I feel like Facebook is becoming Starbucks. Too big for its own good. A man without a country. A cause that lost its way somewhere.

I know Umair isn't very fond of Facebook and makes a number of compelling arguments with respect to strategy and competition. But I think the reasons for Facebook's uninspiring performance as of late could be put much more simply - they've lost their reason for being.

And that begs the question, how does ANY company, once they get to be a certain size, maintain the core values, mission and vision they originally started with?

Is it a fallacy to even think that this is possible?

Which BIG, ultra-successful companies have stayed true to their users and to their original mission and values without being corrupted by their scale and size?



I don't know the answer, but I'd love to hear some opinions.

On another note - and probably a separate blog post - which companies ARE changing how we live our lives?


Tuesday, May 13, 2008

Wrestling with Midgets...oops, I mean Widgets...

I'm a big believer in the web trending towards disaggregation.

I have this vision of the web as a gigantic supermarket with all of these different items on the shelf. And we, as consumers, get to stroll up and down the aisles picking and choosing what we want our dinner plate to look like.

But, picture life before supermarkets - before America operated as a surplus economy. We ate what we killed or what we were given. Same goes with how we used to consume content...

In the mid-late 90's it was all about the "portal" and the aggregation of as much content as possible. We would go to the portal that had the most content (e.g. Yahoo!) because chances are we'd find something we liked there.

Then we slowly evolved towards the aggregation, indexing and searching of content via sites like Google, Digg, etc.

But now we're at the point where people are savvy and willing enough to take charge of their experience on the web and decide what their "dinner plate" will look like. And if the web is the super market, then the widgets are the groceries.

For those that don't know, a widget is basically a small software utility that resides within another web site...think of it like having a site within a site. Some widgets play music, others allow visitors to communicate with one another, etc.

For entrepreneurs of today, widgets will play an increasingly important role in how we build our respective businesses. The game has changed from, "How do we get the community to come to us?" into, "How can we go to where the communities already are?".

The most popular application of widgets has obviously been on sites like Facebook and MySpace where widget developers have been able to build monstrous followings in very short periods of time - I've seen some Facebook widgets explode from 0 to 5 million registered users in a few short weeks. That's unprecedented in the "destination" web, but when you go to where the audiences already are, you really begin to leverage the physics of the "widgetized web".

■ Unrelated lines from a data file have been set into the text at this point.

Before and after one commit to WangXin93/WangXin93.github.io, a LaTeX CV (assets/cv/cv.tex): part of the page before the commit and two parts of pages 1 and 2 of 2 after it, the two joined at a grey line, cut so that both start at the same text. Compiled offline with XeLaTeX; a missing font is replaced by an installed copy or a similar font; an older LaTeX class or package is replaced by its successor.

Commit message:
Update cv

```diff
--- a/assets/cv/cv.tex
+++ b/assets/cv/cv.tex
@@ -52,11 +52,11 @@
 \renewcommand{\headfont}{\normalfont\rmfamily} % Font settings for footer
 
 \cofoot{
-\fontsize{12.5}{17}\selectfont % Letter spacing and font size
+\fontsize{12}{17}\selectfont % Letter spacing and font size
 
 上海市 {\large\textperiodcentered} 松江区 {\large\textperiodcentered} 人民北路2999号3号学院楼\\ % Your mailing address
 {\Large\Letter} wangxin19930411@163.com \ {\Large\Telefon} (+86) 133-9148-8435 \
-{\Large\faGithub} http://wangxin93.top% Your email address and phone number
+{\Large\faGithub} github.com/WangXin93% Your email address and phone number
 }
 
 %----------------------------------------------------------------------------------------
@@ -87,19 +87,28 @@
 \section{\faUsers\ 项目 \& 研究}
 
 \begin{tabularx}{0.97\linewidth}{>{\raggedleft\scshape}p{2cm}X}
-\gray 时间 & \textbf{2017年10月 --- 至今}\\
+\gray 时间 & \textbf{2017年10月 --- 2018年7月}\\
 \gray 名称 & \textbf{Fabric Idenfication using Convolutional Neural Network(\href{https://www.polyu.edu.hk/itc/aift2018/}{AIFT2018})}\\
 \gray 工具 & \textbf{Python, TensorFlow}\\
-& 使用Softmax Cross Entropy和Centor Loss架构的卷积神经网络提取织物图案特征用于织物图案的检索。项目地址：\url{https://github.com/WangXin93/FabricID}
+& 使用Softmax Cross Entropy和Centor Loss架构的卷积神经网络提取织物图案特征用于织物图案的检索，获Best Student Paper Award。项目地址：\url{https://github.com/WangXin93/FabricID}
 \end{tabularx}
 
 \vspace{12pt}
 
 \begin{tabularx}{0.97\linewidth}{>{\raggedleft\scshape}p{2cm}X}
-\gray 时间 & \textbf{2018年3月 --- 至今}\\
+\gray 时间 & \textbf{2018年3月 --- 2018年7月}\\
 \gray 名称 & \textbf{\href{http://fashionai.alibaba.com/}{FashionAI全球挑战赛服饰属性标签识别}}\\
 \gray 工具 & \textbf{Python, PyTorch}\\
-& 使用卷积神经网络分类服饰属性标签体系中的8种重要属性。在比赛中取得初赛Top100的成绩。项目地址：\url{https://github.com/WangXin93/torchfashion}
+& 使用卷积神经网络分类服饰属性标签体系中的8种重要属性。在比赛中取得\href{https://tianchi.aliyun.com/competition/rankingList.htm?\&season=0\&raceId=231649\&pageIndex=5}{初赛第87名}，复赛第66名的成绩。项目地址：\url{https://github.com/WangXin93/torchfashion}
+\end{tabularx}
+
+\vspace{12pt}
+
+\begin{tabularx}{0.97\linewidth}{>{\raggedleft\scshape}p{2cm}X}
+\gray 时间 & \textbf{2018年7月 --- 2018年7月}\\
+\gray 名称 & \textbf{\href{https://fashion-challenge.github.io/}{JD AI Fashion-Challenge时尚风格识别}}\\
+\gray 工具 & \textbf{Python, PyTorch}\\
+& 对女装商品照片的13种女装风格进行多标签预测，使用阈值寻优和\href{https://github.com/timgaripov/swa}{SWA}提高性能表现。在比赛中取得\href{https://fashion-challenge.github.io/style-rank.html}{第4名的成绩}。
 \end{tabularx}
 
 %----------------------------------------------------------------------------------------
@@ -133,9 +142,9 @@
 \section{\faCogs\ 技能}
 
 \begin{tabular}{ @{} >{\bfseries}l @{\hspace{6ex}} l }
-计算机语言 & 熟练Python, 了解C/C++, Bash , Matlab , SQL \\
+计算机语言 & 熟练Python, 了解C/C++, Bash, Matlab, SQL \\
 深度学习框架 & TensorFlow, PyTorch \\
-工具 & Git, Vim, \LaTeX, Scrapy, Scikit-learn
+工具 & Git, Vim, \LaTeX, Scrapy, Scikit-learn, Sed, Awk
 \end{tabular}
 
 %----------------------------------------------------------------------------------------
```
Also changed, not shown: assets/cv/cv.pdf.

So how does this apply to me and TickerHound?

Well, since we have such a belief in the web becoming more decentralized, we want to capitalize on that trend and position ourselves to take advantage of it. So we're building a suite of widgets for TickerHound that other financial publishers, content providers and communities can use to enhance their sites and make their lives easier.

We've already kicked off development on a couple of the widgets but now that we're approaching the more complex stuff, we've been wrestling with some tough questions.

I'll be sharing some of those issues here and on the TickerHound blog in the coming weeks. I hope to get some great feedback from all of you!